The Magic Behind the Developing Brain

Even at birth, a child's brain is rapidly growing and developing. A child's brain doubles in size during the first year of life and reaches 80% of its adult size by age three. This period offers a tremendous window of opportunity for making a positive impact on a child's life. During these years, a child's brain is twice as active as an adult's. All this activity goes to making sense of everything happening around them ... and at this age, everything is new!

The Brain Begins

Newborns are born with 100 billion neurons — the basic cells that form the brain. Rather than create new neurons, the process of brain development is similar to electrical wiring, with these neurons forming networks of connections (or synapses). These networks, in turn, enable us to use our senses, learn, use language, and engage in more and more complex cognitive tasks. These connections are formed (or not) through a process of strengthening and pruning. Synapses that are regularly used are strengthened. Meanwhile, connections that are not used wither, and are pruned. Repetition is a key to optimal brain development because repeated experiences strengthen connections. For this reason, experiences (both positive and negative) during the baby's first three years of life are incredibly influential and potentially risky.
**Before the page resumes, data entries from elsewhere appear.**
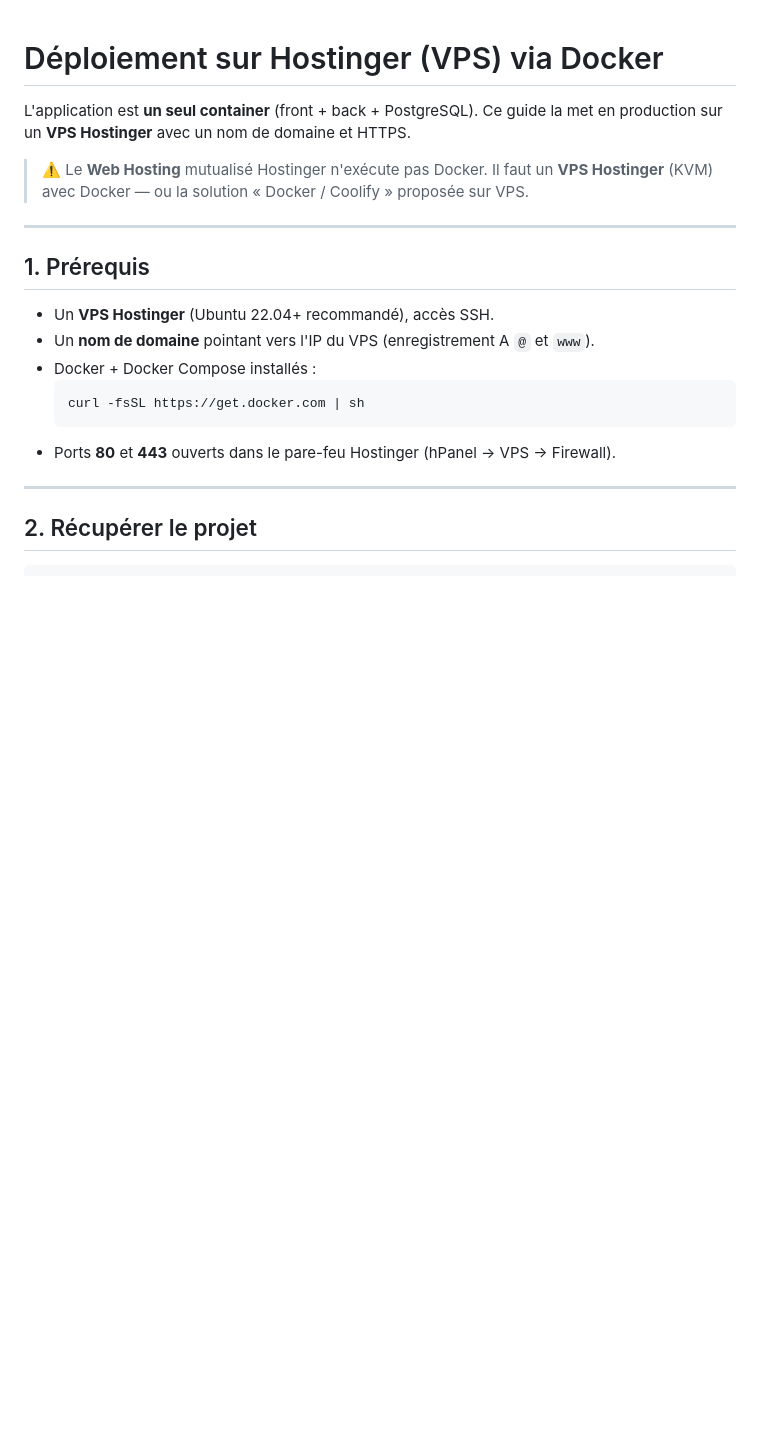
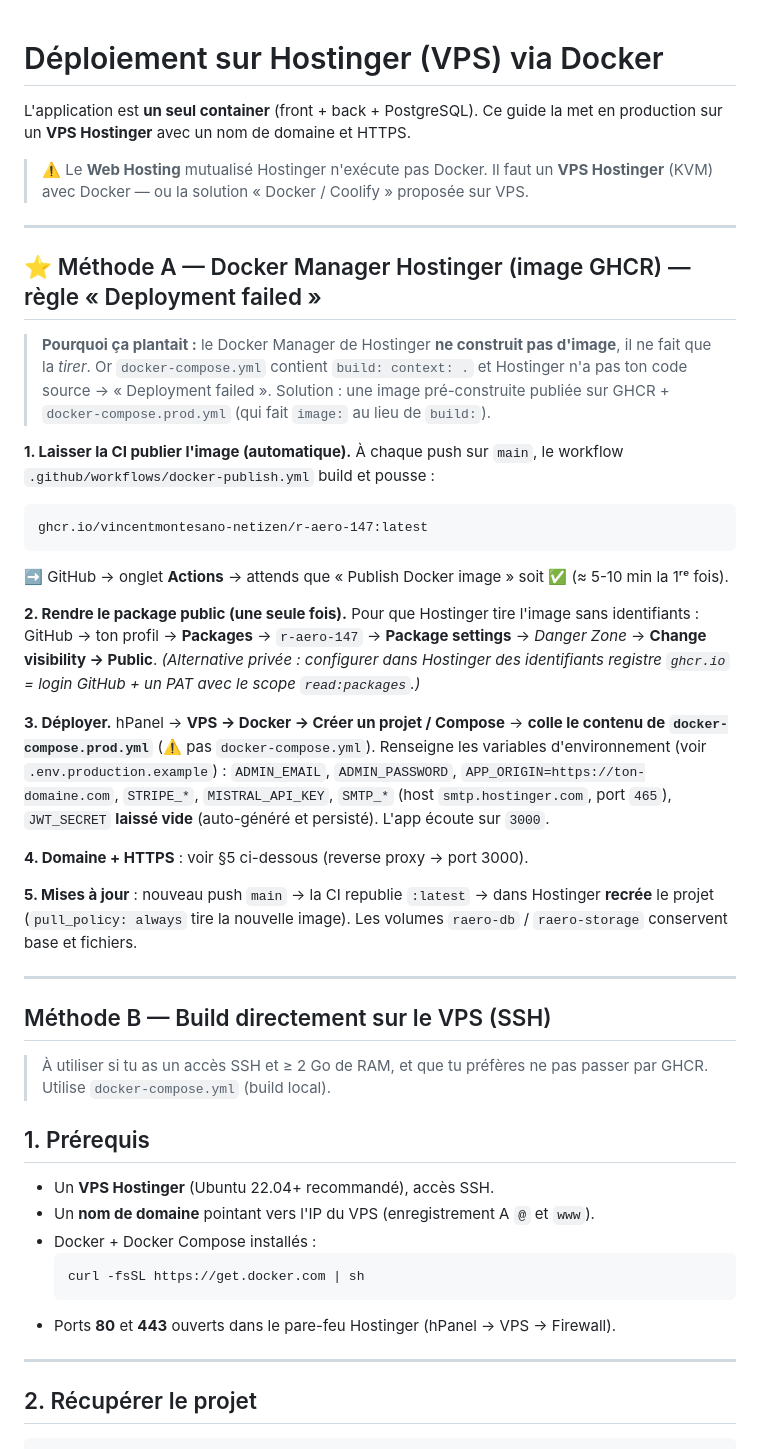
Before and after one commit to vincentmontesano-netizen/R-aero-147, a Markdown page: DEPLOY_HOSTINGER.md, the part around the change. Rendered like a GitHub page; blank space fills up the shorter version.

Commit message:
docs(deploy): add Hostinger Docker Manager (GHCR image) method
Document the fix for "Deployment failed": Hostinger's Docker Manager only
pulls images, so the build-based compose can't work there. Method A now
covers GHCR image + docker-compose.prod.yml + making the package public;
the existing SSH build flow becomes Method B.

Co-Authored-By: Claude Opus 4.8 <noreply@anthropic.com>

````diff
--- a/DEPLOY_HOSTINGER.md
+++ b/DEPLOY_HOSTINGER.md
@@ -5,6 +5,48 @@ L'application est **un seul container** (front + back + PostgreSQL). Ce guide la
 > ⚠️ Le **Web Hosting** mutualisé Hostinger n'exécute pas Docker. Il faut un **VPS Hostinger** (KVM) avec Docker — ou la solution « Docker / Coolify » proposée sur VPS.
 
 ---
+
+## ⭐ Méthode A — Docker Manager Hostinger (image GHCR) — règle « Deployment failed »
+
+> **Pourquoi ça plantait :** le Docker Manager de Hostinger **ne construit pas
+> d'image**, il ne fait que la *tirer*. Or `docker-compose.yml` contient
+> `build: context: .` et Hostinger n'a pas ton code source → « Deployment failed ».
+> Solution : une image pré-construite publiée sur GHCR + `docker-compose.prod.yml`
+> (qui fait `image:` au lieu de `build:`).
+
+**1. Laisser la CI publier l'image (automatique).** À chaque push sur `main`, le
+workflow `.github/workflows/docker-publish.yml` build et pousse :
+```
+ghcr.io/vincentmontesano-netizen/r-aero-147:latest
+```
+➡️ GitHub → onglet **Actions** → attends que « Publish Docker image » soit ✅
+(≈ 5-10 min la 1ʳᵉ fois).
+
+**2. Rendre le package public (une seule fois).** Pour que Hostinger tire l'image
+sans identifiants : GitHub → ton profil → **Packages** → `r-aero-147` →
+**Package settings** → *Danger Zone* → **Change visibility → Public**.
+*(Alternative privée : configurer dans Hostinger des identifiants registre
+`ghcr.io` = login GitHub + un PAT avec le scope `read:packages`.)*
+
+**3. Déployer.** hPanel → **VPS → Docker → Créer un projet / Compose** →
+**colle le contenu de `docker-compose.prod.yml`** (⚠️ pas `docker-compose.yml`).
+Renseigne les variables d'environnement (voir `.env.production.example`) :
+`ADMIN_EMAIL`, `ADMIN_PASSWORD`, `APP_ORIGIN=https://ton-domaine.com`,
+`STRIPE_*`, `MISTRAL_API_KEY`, `SMTP_*` (host `smtp.hostinger.com`, port `465`),
+`JWT_SECRET` **laissé vide** (auto-généré et persisté). L'app écoute sur `3000`.
+
+**4. Domaine + HTTPS** : voir §5 ci-dessous (reverse proxy → port 3000).
+
+**5. Mises à jour** : nouveau push `main` → la CI republie `:latest` → dans
+Hostinger **recrée** le projet (`pull_policy: always` tire la nouvelle image).
+Les volumes `raero-db` / `raero-storage` conservent base et fichiers.
+
+---
+
+## Méthode B — Build directement sur le VPS (SSH)
+
+> À utiliser si tu as un accès SSH et ≥ 2 Go de RAM, et que tu préfères ne pas
+> passer par GHCR. Utilise `docker-compose.yml` (build local).
 
 ## 1. Prérequis
 
````
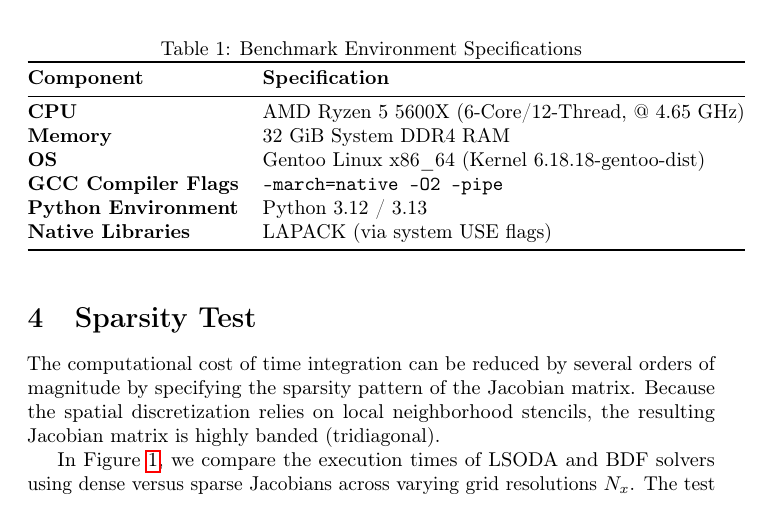
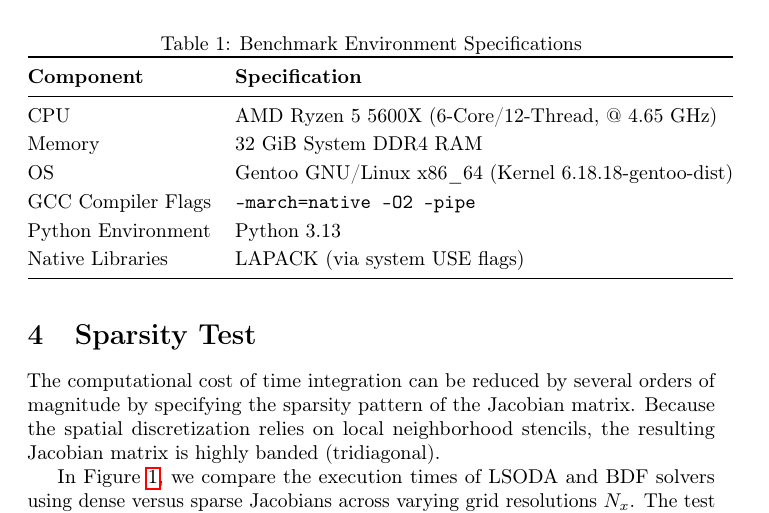
Before and after one commit to kristian-tichota/p-laplacian-bench, a LaTeX document (docs/main.tex, which reads docs/sections/methodology.tex): part of page 2 of 8, cut so that both start at the same text. Compiled offline with pdfLaTeX.

Commit message:
Make the table more readable

```diff
--- a/docs/sections/methodology.tex
+++ b/docs/sections/methodology.tex
@@ -12,19 +12,19 @@ The system specifications are detailed in Table \ref{tab:hardware_specs}.
 
 \begin{table}[H]
 \centering
+\renewcommand{\arraystretch}{1.2}
 \caption{Benchmark Environment Specifications}
 \label{tab:hardware_specs}
-\begin{tabular}{@{}ll@{}}
+\begin{tabular}{@{} l l @{}}
 \toprule
 \textbf{Component} & \textbf{Specification} \\
 \midrule
-\textbf{CPU} & AMD Ryzen 5 5600X (6-Core/12-Thread, @ 4.65 GHz) \\
-\textbf{Memory} & 32 GiB System DDR4 RAM \\
-\textbf{OS} & Gentoo Linux x86\_64 (Kernel 6.18.18-gentoo-dist) \\
-\textbf{GCC Compiler Flags} & \texttt{-march=native -O2 -pipe} \\
-\textbf{Python Environment} & Python 3.12 / 3.13 \\
-\textbf{Native Libraries} & LAPACK (via system USE flags) \\
+CPU & AMD Ryzen 5 5600X (6-Core/12-Thread, @ 4.65 GHz) \\
+Memory & 32 GiB System DDR4 RAM \\
+OS & Gentoo GNU/Linux x86\_64 (Kernel 6.18.18-gentoo-dist) \\
+GCC Compiler Flags & \texttt{-march=native -O2 -pipe} \\
+Python Environment & Python 3.13 \\
+Native Libraries & LAPACK (via system USE flags) \\
 \bottomrule
 \end{tabular}
-\vspace{1ex}
 \end{table}
```
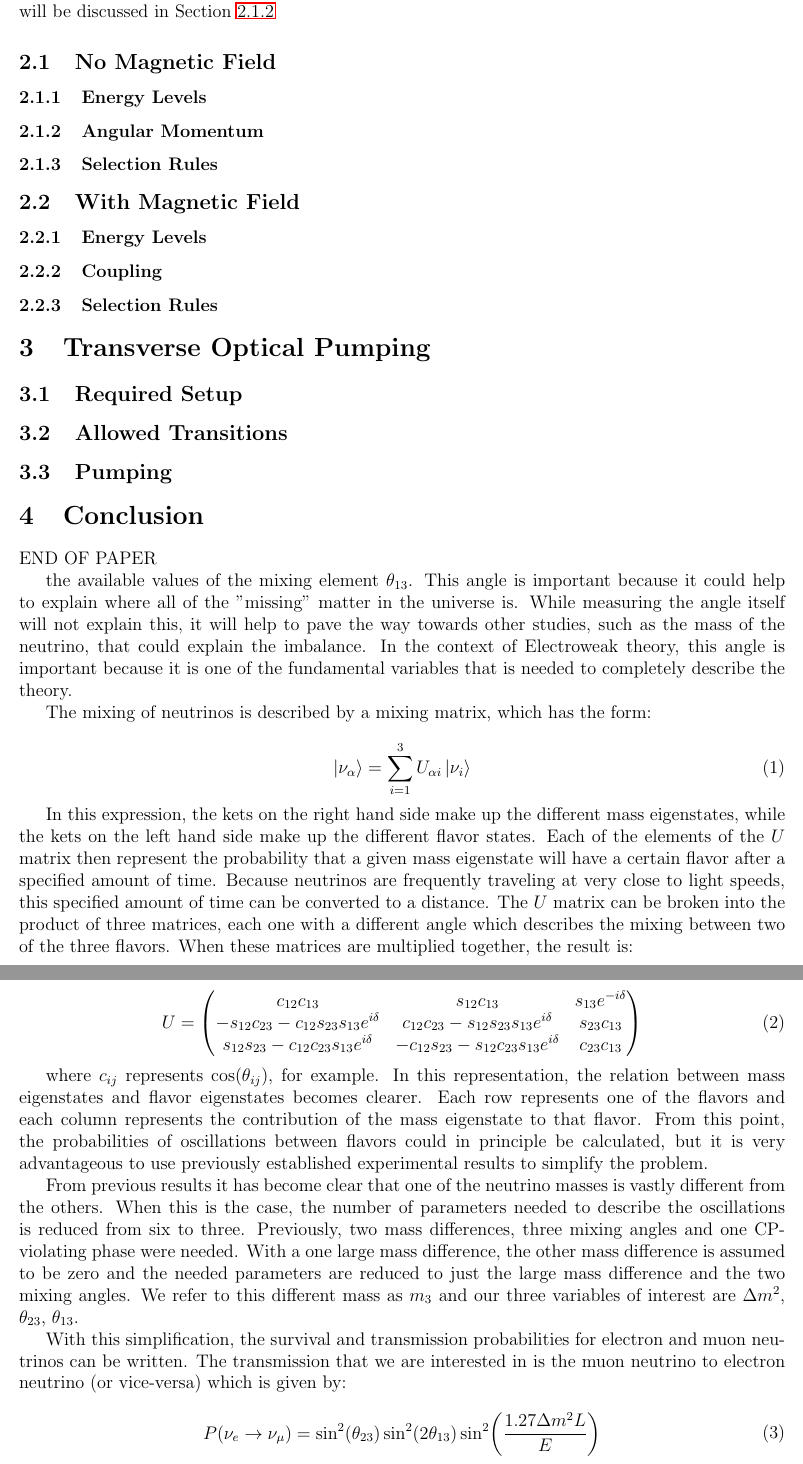
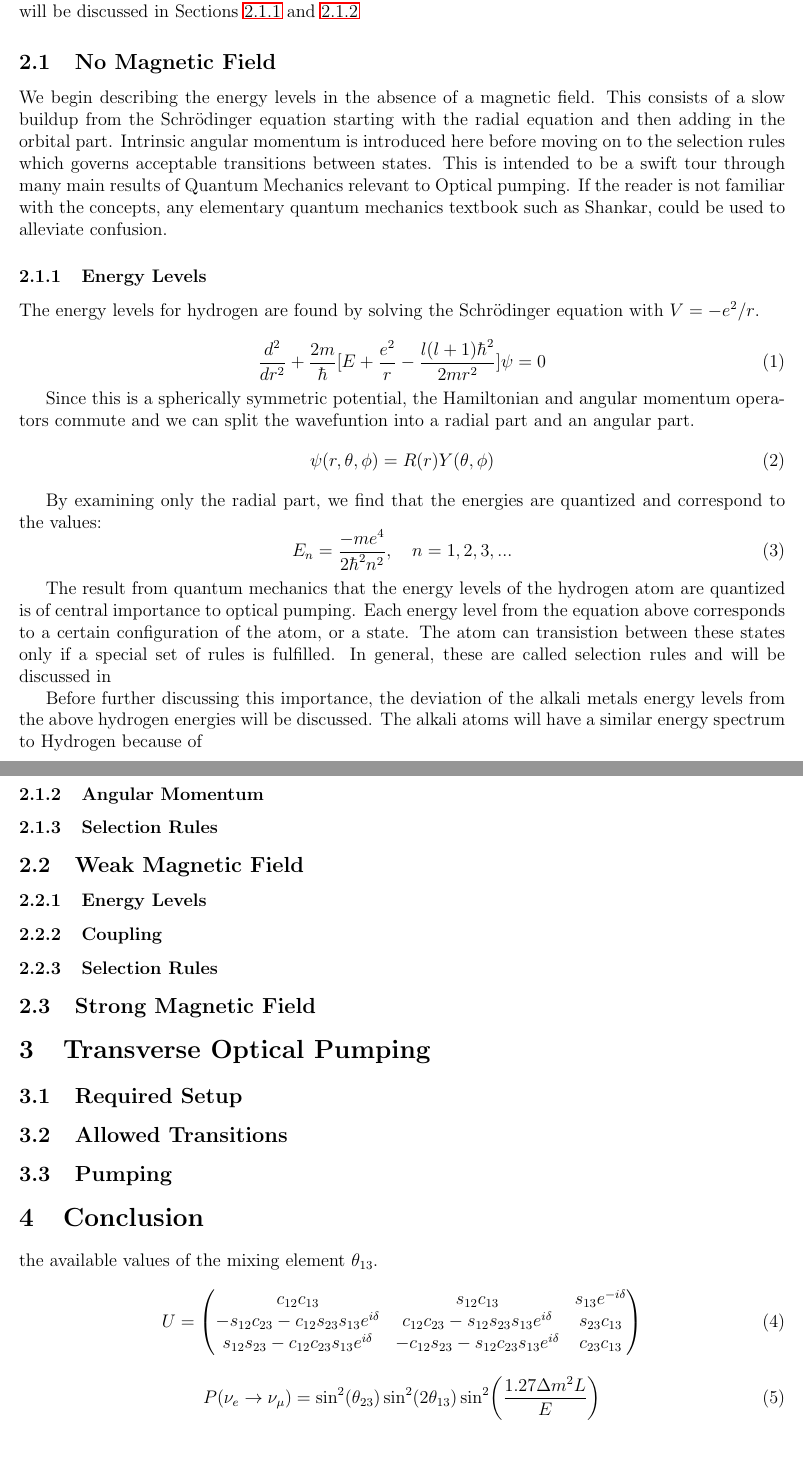
Before and after one commit to ahrekar/potassiumPaper, a LaTeX document (potassiumPaper.tex): two parts of pages 2 and 3 of 4 before the commit and two parts of pages 2 and 3 of 3 after it, joined at a grey line, cut so that both start at the same text. Compiled offline with pdfLaTeX.

Commit message:
Made a bit more progress, almost done with the energy levels section. I realize that a lot of this work is probably too elementary to be included in my paper, but I think that it's good for myself to try to explain things so I feel like I have a full understanding.
Karl

```diff
--- a/potassiumPaper.tex
+++ b/potassiumPaper.tex
@@ -1,11 +1,18 @@
 \documentclass[letter,12pt]{article}
 
+% Packages
 \usepackage{hyperref}
 \usepackage{physics}
 \usepackage{amsmath}
 \usepackage{cite}
 \usepackage[margin=0.75in]{geometry}
+% End Packages
 
+% Shortcuts
+
+\newcommand{\schr}{Schr\"odinger}
+
+% End Shortcuts
 \begin{document}
 \title{A Review of Energy Splitting of Alkali Atoms in a Magnetic Field}
 \author{Karl Ahrendsen}
@@ -66,17 +73,68 @@ levels of an atom. For the sake of simplicity, I will complete
 this discussion using
 Hydrogen as the example atom, but the equations may be
 easily adjusted to be appropriate for an alkali atom.
-These modifications will be discussed in Section \ref{angularMomentum}
+These modifications will be discussed in Sections \ref{energyLevels}
+and \ref{angularMomentum}
 	\subsection{No Magnetic Field}
-		\subsubsection{Energy Levels}
+    We begin describing the energy levels in the absence of
+    a magnetic field. This consists of a slow buildup
+    from the Schr\"odinger equation starting with the radial
+    equation and then adding in the orbital part. Intrinsic
+    angular momentum is introduced here before moving on to
+    the selection rules which governs acceptable transitions
+    between states. This is intended to be a swift tour through
+	many main results of Quantum Mechanics relevant to
+	Optical pumping. If the reader is not familiar with the
+	concepts, any elementary quantum mechanics textbook
+	such as Shankar, could be used to alleviate confusion.
+		\subsubsection{Energy Levels}\label{energyLevels}
+		The energy levels for hydrogen are found by solving the
+		{\schr} equation with $V=-e^2/r$.
+
+		\begin{equation}
+			{\frac{d^2}{dr^2}+\frac{2m}{\hbar}[E + \frac{e^2}{r} - \frac{l(l+1)\hbar^2}{2mr^2}]}\psi=0
+		\end{equation}
+
+		Since this is a spherically
+		symmetric potential, the Hamiltonian and angular momentum
+		operators commute and we can split the wavefuntion into a
+		radial part and an angular part.
+		\begin{equation}
+			\psi(r,\theta,\phi)=R(r)Y(\theta,\phi)
+		\end{equation}
+
+		By examining only the radial part, we find that the energies
+		are quantized and correspond to the values:
+		\begin{equation}
+			E_n=\frac{-me^4}{2\hbar^2n^2},\quad n=1,2,3,...
+		\end{equation}
+
+		The result from quantum mechanics that the energy levels
+		of the hydrogen atom are
+		quantized is of central importance to optical pumping.
+		Each energy level from the equation above
+		corresponds to a certain configuration of the
+		atom, or a state. The atom can transistion between these states
+		only if a special set of rules is fulfilled. In general,
+		these are called selection rules and will be discussed in
+
+		Before
+		further discussing this importance, the deviation of the alkali
+		metals energy levels from the above hydrogen energies will be
+		discussed.
+			The alkali atoms will have a similar energy spectrum to
+		Hydrogen because of
+
 		\subsubsection{Angular Momentum}
         \label{angularMomentum}
-		\subsubsection{Selection Rules}
+		\subsubsection{Selection Rules}\label{selectionRules}
 
-	\subsection{With Magnetic Field}
+	\subsection{Weak Magnetic Field}
 		\subsubsection{Energy Levels}
 		\subsubsection{Coupling}
 		\subsubsection{Selection Rules}
+
+	\subsection{Strong Magnetic Field}
 
 \section{Transverse Optical Pumping}
 
@@ -87,38 +145,8 @@ These modifications will be discussed in Section \ref{angularMomentum}
 	\subsection{Pumping}
 
 \section{Conclusion}
-END OF PAPER
 
 the available values of the mixing element $\theta_{13}$.
-This angle is important because it could help to explain
-where all of the "missing" matter in the universe is.
-While measuring the angle itself will not explain this,
-it will help to pave the way towards other studies, such
-as the mass of the neutrino, that could explain the imbalance.
-In the context of Electroweak theory, this angle is important
-because it is one of the fundamental variables that is needed
-to completely describe the theory.
-
-The mixing of neutrinos is described by a mixing
-matrix, which has the form:
-
-\begin{equation}
-	\ket{\nu_\alpha} = \sum_{i=1}^{3} U_{\alpha i} \ket{\nu_i}
-\end{equation}
-
-In this expression, the kets on the right hand side make up
-the different mass eigenstates, while the kets on the left hand
-side make up the different flavor states. Each of
-the elements of the $U$ matrix then represent the probability
-that a given mass eigenstate will have a certain flavor after
-a specified amount of time. Because neutrinos are frequently
-traveling at very close to light speeds, this specified amount
-of time can be converted to a distance. The $U$ matrix can be
-broken into the product of three matrices, each one with a
-different angle which describes the mixing between two of the
-three flavors. When these matrices are multiplied together,
-the result is:
-
 \begin{equation}
 	U=
 	\begin{pmatrix}
@@ -128,31 +156,6 @@ the result is:
 	\end{pmatrix}
 \end{equation}
 
-where $c_{ij}$ represents $\cos(\theta_{ij})$, for example. In
-this representation, the relation between mass eigenstates and
-flavor eigenstates becomes clearer. Each row represents one
-of the flavors and each column represents the contribution
-of the mass eigenstate to that flavor. From this point, the
-probabilities of oscillations between flavors could in principle be
-calculated, but it is very advantageous to use
-previously established experimental results to simplify the problem.
-
-From previous results it has become clear that one of the neutrino
-masses is vastly different from the others. When this is the case,
-the number of parameters needed to describe the oscillations is
-reduced from six to three. Previously, two mass differences, three
-mixing angles and one CP-violating phase were needed. With a one large
-mass difference, the other mass difference is assumed to be zero and
-the needed parameters are reduced to just the large mass difference
-and the two mixing angles. We refer to
-this different mass as $m_3$ and our three variables of interest are
-$\Delta m^2$, $\theta_{23}$, $\theta_{13}$.
-
-With this simplification, the survival and transmission probabilities
-for electron and muon neutrinos can be written. The transmission that
-we are interested in is the muon neutrino to electron neutrino
-(or vice-versa) which is given by:
-
 \begin{equation}
 	\begin{aligned}
 		P(\nu_e \rightarrow \nu_\mu) = \sin[2](\theta_{23})\sin[2](2\theta_{13})
```
Also changed, not shown: potassiumPaper.tex (105 more changed lines).
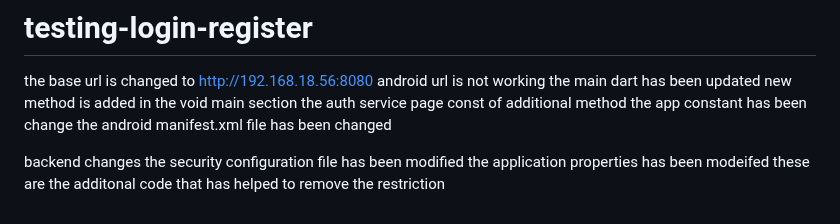
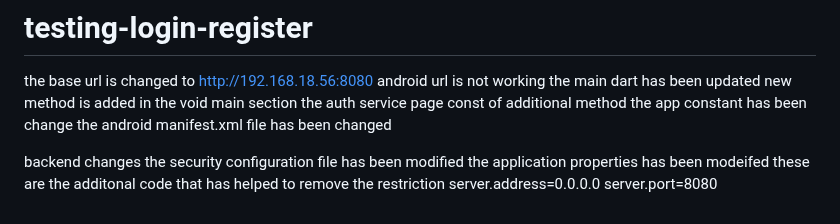
Before and after one commit to AaditAntony/chat-frontend, a Markdown page: README.md, the part around the change. Rendered like a GitHub page.

```diff
--- a/README.md
+++ b/README.md
@@ -183,3 +183,5 @@ backend changes
 the security configuration file has been modified
 the application properties has been modeifed
 these are the additonal code that has helped to remove the restriction
+server.address=0.0.0.0
+server.port=8080
```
Brain Development is Experience-Dependent

While genes are primarily responsible for directing newly formed neurons to their correct locations, experiences during early child contribute to the strengthening of synapses, thus enhancing a child's brain development. The events that a young child experiences determine whether the developing architecture of his brain will lay a strong or weak foundation for future behavior and learning.1 Recent research has determined that early experiences help control how genes are turned on and off and even decide whether some genes are expressed at all.2 This new field termed epigenetics has emphasized the extensive contribution of experiences — and the environments in which they occur—to brain development. This area of science is on the cutting-edge of understanding the long-lasting effects of early stress. Chronic stress during the early years of life directly affects the brain architecture that is still forming — thus profoundly influencing a child's later physical and emotional well-being.2 Fortunately four simple interactions — touching, talking, reading, and playing — are linked to positive outcomes for young children, including increased self-confidence, improved language development, and better problem-solving skills. Engaging in these activities creates a strong parent-infant bond that serves as a basis for future relationships. James Heckman, an economist and Nobel Prize winner, points to the power of positive experiences during early childhood:

Early experiences can translate into school readiness, academic success, and lifetime well-being. Success builds upon success. When more children in a community are ready to learn, community-wide levels of human and social capital rise.

As parents, teachers, and community members we have enormous potential to improve the well-being of our community. By making everyday events positive learning experiences, we can provide the groundwork for future success. Children with these experiences are supplied with essential life-long skills and additionally have better health, educational, and social-emotional outcomes. As Heckman advocates, adopting small simple changes benefits the entire community since these children are able to contribute to the community in meaningful ways in the years to come.


Center on the Developing Child at Harvard University. (2007).  “A Science-Based Framework for Early Childhood Policy.” Available here.

Center on the Developing Child at Harvard University. (2010) “Early Experiences Can Alter Gene Expression and Affect Long-Term Development. Working Paper 10.” Available here.